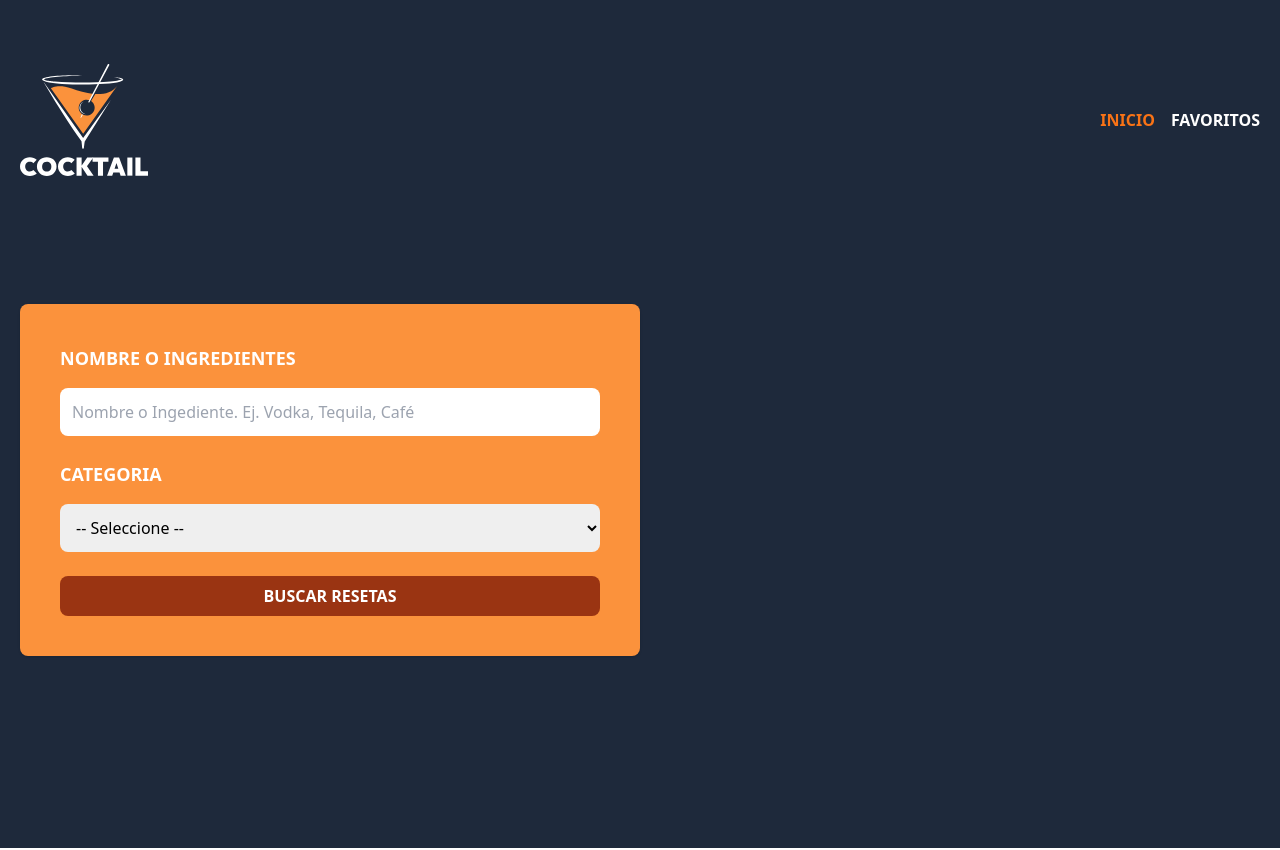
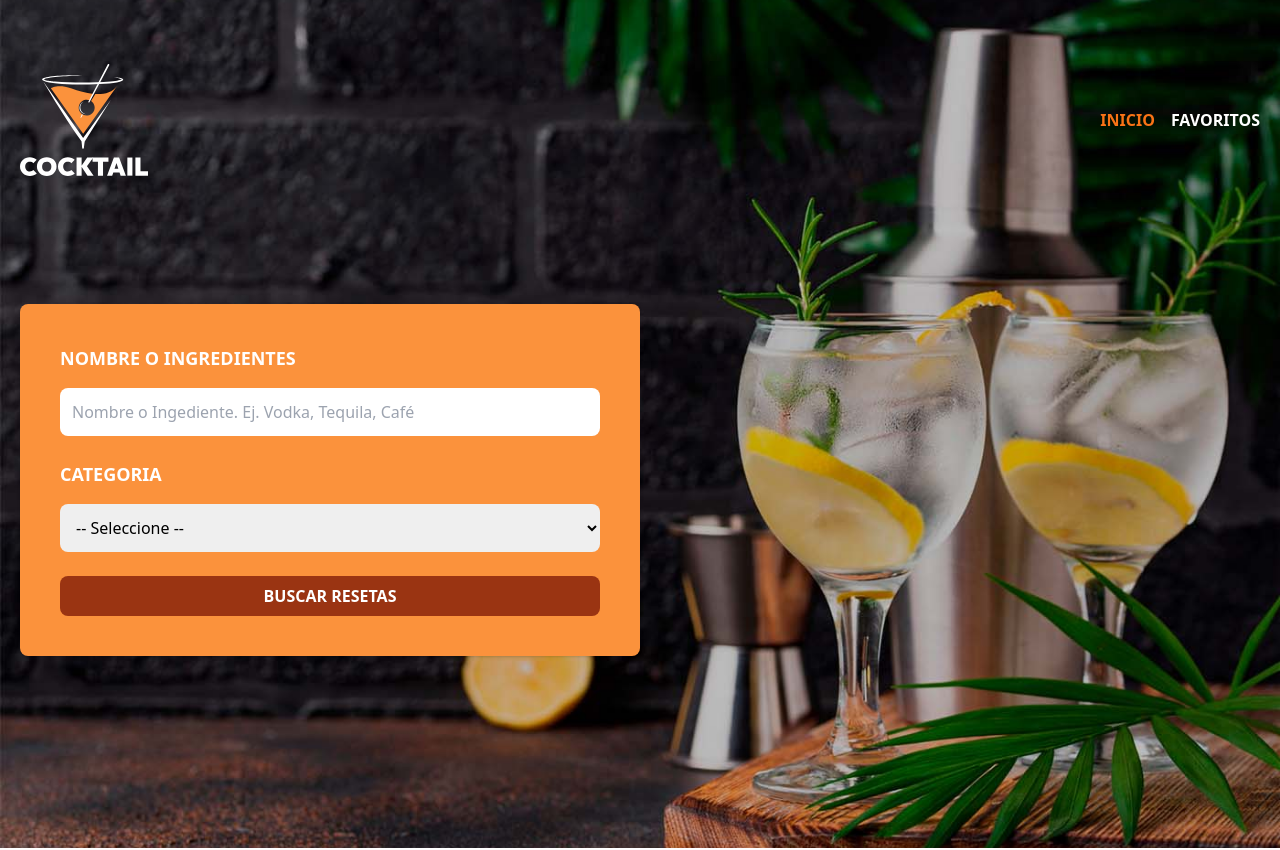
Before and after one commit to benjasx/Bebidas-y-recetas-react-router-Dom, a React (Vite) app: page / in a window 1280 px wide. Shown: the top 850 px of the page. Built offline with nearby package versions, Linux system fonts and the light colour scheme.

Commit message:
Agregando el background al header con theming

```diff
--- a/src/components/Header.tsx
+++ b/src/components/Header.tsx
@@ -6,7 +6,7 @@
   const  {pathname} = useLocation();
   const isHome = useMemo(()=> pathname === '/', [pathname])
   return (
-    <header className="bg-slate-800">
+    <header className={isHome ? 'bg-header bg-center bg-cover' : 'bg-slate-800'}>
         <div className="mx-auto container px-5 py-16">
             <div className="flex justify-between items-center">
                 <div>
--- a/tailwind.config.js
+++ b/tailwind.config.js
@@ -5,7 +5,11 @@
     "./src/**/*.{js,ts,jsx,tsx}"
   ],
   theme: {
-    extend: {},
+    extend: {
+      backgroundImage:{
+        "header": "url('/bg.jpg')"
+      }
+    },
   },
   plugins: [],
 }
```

_TASK ITEM_. Only the lines from the start of the records to the line with "Agregando el background al header con theming" belong in the copy. Print them exactly, minus pictures.

_SOLUTION_.
Before and after one commit to benjasx/Bebidas-y-recetas-react-router-Dom, a React (Vite) app: page / in a window 1280 px wide. Shown: the top 850 px of the page. Built offline with nearby package versions, Linux system fonts and the light colour scheme.

Commit message:
Agregando el background al header con theming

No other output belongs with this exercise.